### Problem to solve:
Repeat the entries exactly as they appear.
*** Opening Data to process ***
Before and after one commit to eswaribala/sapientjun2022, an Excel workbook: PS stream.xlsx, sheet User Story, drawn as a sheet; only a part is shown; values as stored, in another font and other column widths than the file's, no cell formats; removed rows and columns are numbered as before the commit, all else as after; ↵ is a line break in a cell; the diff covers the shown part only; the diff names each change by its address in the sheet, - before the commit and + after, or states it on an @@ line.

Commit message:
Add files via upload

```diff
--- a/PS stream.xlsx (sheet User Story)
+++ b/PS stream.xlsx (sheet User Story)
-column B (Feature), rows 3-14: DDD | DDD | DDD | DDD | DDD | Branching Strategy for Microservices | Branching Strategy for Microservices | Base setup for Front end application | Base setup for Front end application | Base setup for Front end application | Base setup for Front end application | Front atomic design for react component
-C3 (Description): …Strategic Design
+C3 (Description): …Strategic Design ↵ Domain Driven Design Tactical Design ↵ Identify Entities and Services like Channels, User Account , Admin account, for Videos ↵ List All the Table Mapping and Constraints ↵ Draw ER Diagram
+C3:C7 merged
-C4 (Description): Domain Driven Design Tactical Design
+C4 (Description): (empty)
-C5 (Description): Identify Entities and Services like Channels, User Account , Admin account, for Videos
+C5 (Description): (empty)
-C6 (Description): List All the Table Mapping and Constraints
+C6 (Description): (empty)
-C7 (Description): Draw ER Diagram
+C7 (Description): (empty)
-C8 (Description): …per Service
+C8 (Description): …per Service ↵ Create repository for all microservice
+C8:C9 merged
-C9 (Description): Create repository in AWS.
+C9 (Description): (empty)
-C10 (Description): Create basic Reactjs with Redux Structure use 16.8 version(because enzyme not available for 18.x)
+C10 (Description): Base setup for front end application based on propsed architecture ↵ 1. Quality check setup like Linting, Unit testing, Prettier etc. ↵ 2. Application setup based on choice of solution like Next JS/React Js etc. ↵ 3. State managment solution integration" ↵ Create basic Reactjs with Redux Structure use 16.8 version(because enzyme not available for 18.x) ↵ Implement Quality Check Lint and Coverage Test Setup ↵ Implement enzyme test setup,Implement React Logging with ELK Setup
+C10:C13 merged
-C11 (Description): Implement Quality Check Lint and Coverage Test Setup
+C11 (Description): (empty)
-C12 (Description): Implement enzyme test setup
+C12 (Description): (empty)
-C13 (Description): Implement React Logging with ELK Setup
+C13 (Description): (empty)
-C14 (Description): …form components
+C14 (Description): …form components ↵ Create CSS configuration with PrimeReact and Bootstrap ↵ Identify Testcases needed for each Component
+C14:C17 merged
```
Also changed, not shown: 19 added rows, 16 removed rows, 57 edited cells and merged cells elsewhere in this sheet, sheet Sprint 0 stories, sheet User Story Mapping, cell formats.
*** Closing Data to process ***
### Task result:
Before and after one commit to eswaribala/sapientjun2022, an Excel workbook: PS stream.xlsx, sheet User Story, drawn as a sheet; only a part is shown; values as stored, in another font and other column widths than the file's, no cell formats; removed rows and columns are numbered as before the commit, all else as after; ↵ is a line break in a cell; the diff covers the shown part only; the diff names each change by its address in the sheet, - before the commit and + after, or states it on an @@ line.

Commit message:
Add files via upload

```diff
--- a/PS stream.xlsx (sheet User Story)
+++ b/PS stream.xlsx (sheet User Story)
-column B (Feature), rows 3-14: DDD | DDD | DDD | DDD | DDD | Branching Strategy for Microservices | Branching Strategy for Microservices | Base setup for Front end application | Base setup for Front end application | Base setup for Front end application | Base setup for Front end application | Front atomic design for react component
-C3 (Description): …Strategic Design
+C3 (Description): …Strategic Design ↵ Domain Driven Design Tactical Design ↵ Identify Entities and Services like Channels, User Account , Admin account, for Videos ↵ List All the Table Mapping and Constraints ↵ Draw ER Diagram
+C3:C7 merged
-C4 (Description): Domain Driven Design Tactical Design
+C4 (Description): (empty)
-C5 (Description): Identify Entities and Services like Channels, User Account , Admin account, for Videos
+C5 (Description): (empty)
-C6 (Description): List All the Table Mapping and Constraints
+C6 (Description): (empty)
-C7 (Description): Draw ER Diagram
+C7 (Description): (empty)
-C8 (Description): …per Service
+C8 (Description): …per Service ↵ Create repository for all microservice
+C8:C9 merged
-C9 (Description): Create repository in AWS.
+C9 (Description): (empty)
-C10 (Description): Create basic Reactjs with Redux Structure use 16.8 version(because enzyme not available for 18.x)
+C10 (Description): Base setup for front end application based on propsed architecture ↵ 1. Quality check setup like Linting, Unit testing, Prettier etc. ↵ 2. Application setup based on choice of solution like Next JS/React Js etc. ↵ 3. State managment solution integration" ↵ Create basic Reactjs with Redux Structure use 16.8 version(because enzyme not available for 18.x) ↵ Implement Quality Check Lint and Coverage Test Setup ↵ Implement enzyme test setup,Implement React Logging with ELK Setup
+C10:C13 merged
-C11 (Description): Implement Quality Check Lint and Coverage Test Setup
+C11 (Description): (empty)
-C12 (Description): Implement enzyme test setup
+C12 (Description): (empty)
-C13 (Description): Implement React Logging with ELK Setup
+C13 (Description): (empty)
-C14 (Description): …form components
+C14 (Description): …form components ↵ Create CSS configuration with PrimeReact and Bootstrap ↵ Identify Testcases needed for each Component
+C14:C17 merged
```
Also changed, not shown: 19 added rows, 16 removed rows, 57 edited cells and merged cells elsewhere in this sheet, sheet Sprint 0 stories, sheet User Story Mapping, cell formats.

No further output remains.